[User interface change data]
[Start of Attachment]

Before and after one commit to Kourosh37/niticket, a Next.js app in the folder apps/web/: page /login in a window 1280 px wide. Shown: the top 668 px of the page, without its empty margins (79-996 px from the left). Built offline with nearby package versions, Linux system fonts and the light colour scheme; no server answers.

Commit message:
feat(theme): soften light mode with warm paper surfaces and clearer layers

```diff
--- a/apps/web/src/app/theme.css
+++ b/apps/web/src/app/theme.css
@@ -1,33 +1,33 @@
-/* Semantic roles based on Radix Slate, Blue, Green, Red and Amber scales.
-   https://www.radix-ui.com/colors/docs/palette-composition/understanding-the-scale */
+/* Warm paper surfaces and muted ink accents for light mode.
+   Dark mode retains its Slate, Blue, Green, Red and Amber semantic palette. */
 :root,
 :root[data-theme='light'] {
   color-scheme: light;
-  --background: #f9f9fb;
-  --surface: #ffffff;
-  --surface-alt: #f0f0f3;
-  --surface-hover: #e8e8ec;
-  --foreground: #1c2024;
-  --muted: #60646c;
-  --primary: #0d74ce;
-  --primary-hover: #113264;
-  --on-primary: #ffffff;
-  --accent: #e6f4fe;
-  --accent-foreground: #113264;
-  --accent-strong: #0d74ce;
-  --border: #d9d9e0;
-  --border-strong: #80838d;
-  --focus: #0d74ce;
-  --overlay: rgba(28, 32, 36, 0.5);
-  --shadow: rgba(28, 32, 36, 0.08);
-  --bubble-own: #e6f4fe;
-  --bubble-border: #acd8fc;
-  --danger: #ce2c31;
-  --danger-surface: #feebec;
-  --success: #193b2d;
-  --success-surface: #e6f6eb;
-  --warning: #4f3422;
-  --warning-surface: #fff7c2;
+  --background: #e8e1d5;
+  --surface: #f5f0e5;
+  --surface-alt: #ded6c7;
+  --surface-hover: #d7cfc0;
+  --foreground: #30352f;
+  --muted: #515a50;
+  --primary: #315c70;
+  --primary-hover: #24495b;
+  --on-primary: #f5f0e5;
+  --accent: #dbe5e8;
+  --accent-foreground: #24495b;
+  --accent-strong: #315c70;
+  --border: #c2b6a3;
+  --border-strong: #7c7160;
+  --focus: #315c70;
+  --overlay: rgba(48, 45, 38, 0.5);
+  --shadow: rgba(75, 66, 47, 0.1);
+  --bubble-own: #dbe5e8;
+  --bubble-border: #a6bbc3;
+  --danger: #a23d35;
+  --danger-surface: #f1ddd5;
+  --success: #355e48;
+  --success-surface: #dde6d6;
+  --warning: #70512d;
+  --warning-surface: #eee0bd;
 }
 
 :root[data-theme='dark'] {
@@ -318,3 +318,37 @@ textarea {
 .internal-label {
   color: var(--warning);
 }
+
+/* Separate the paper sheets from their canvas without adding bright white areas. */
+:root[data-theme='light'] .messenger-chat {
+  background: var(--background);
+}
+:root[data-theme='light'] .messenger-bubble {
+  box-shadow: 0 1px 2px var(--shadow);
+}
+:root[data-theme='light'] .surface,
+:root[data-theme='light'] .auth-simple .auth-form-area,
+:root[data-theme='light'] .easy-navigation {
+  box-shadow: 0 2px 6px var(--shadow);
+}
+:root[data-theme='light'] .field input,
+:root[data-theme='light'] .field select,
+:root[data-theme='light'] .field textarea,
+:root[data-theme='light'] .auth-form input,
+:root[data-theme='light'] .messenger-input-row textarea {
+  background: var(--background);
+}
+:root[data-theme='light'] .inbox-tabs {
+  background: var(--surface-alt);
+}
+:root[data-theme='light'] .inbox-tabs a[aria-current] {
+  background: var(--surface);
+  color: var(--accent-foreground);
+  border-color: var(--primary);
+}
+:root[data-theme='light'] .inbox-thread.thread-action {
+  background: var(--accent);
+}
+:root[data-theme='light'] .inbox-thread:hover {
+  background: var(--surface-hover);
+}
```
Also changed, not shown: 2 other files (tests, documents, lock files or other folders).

[End of Attachment]

# What is expected
Each record is to be retyped exactly as written.

# Solution to this problem
Before and after one commit to Kourosh37/niticket, a Next.js app in the folder apps/web/: page /login in a window 1280 px wide. Shown: the top 668 px of the page, without its empty margins (79-996 px from the left). Built offline with nearby package versions, Linux system fonts and the light colour scheme; no server answers.

Commit message:
feat(theme): soften light mode with warm paper surfaces and clearer layers

```diff
--- a/apps/web/src/app/theme.css
+++ b/apps/web/src/app/theme.css
@@ -1,33 +1,33 @@
-/* Semantic roles based on Radix Slate, Blue, Green, Red and Amber scales.
-   https://www.radix-ui.com/colors/docs/palette-composition/understanding-the-scale */
+/* Warm paper surfaces and muted ink accents for light mode.
+   Dark mode retains its Slate, Blue, Green, Red and Amber semantic palette. */
 :root,
 :root[data-theme='light'] {
   color-scheme: light;
-  --background: #f9f9fb;
-  --surface: #ffffff;
-  --surface-alt: #f0f0f3;
-  --surface-hover: #e8e8ec;
-  --foreground: #1c2024;
-  --muted: #60646c;
-  --primary: #0d74ce;
-  --primary-hover: #113264;
-  --on-primary: #ffffff;
-  --accent: #e6f4fe;
-  --accent-foreground: #113264;
-  --accent-strong: #0d74ce;
-  --border: #d9d9e0;
-  --border-strong: #80838d;
-  --focus: #0d74ce;
-  --overlay: rgba(28, 32, 36, 0.5);
-  --shadow: rgba(28, 32, 36, 0.08);
-  --bubble-own: #e6f4fe;
-  --bubble-border: #acd8fc;
-  --danger: #ce2c31;
-  --danger-surface: #feebec;
-  --success: #193b2d;
-  --success-surface: #e6f6eb;
-  --warning: #4f3422;
-  --warning-surface: #fff7c2;
+  --background: #e8e1d5;
+  --surface: #f5f0e5;
+  --surface-alt: #ded6c7;
+  --surface-hover: #d7cfc0;
+  --foreground: #30352f;
+  --muted: #515a50;
+  --primary: #315c70;
+  --primary-hover: #24495b;
+  --on-primary: #f5f0e5;
+  --accent: #dbe5e8;
+  --accent-foreground: #24495b;
+  --accent-strong: #315c70;
+  --border: #c2b6a3;
+  --border-strong: #7c7160;
+  --focus: #315c70;
+  --overlay: rgba(48, 45, 38, 0.5);
+  --shadow: rgba(75, 66, 47, 0.1);
+  --bubble-own: #dbe5e8;
+  --bubble-border: #a6bbc3;
+  --danger: #a23d35;
+  --danger-surface: #f1ddd5;
+  --success: #355e48;
+  --success-surface: #dde6d6;
+  --warning: #70512d;
+  --warning-surface: #eee0bd;
 }
 
 :root[data-theme='dark'] {
@@ -318,3 +318,37 @@ textarea {
 .internal-label {
   color: var(--warning);
 }
+
+/* Separate the paper sheets from their canvas without adding bright white areas. */
+:root[data-theme='light'] .messenger-chat {
+  background: var(--background);
+}
+:root[data-theme='light'] .messenger-bubble {
+  box-shadow: 0 1px 2px var(--shadow);
+}
+:root[data-theme='light'] .surface,
+:root[data-theme='light'] .auth-simple .auth-form-area,
+:root[data-theme='light'] .easy-navigation {
+  box-shadow: 0 2px 6px var(--shadow);
+}
+:root[data-theme='light'] .field input,
+:root[data-theme='light'] .field select,
+:root[data-theme='light'] .field textarea,
+:root[data-theme='light'] .auth-form input,
+:root[data-theme='light'] .messenger-input-row textarea {
+  background: var(--background);
+}
+:root[data-theme='light'] .inbox-tabs {
+  background: var(--surface-alt);
+}
+:root[data-theme='light'] .inbox-tabs a[aria-current] {
+  background: var(--surface);
+  color: var(--accent-foreground);
+  border-color: var(--primary);
+}
+:root[data-theme='light'] .inbox-thread.thread-action {
+  background: var(--accent);
+}
+:root[data-theme='light'] .inbox-thread:hover {
+  background: var(--surface-hover);
+}
```
Also changed, not shown: 2 other files (tests, documents, lock files or other folders).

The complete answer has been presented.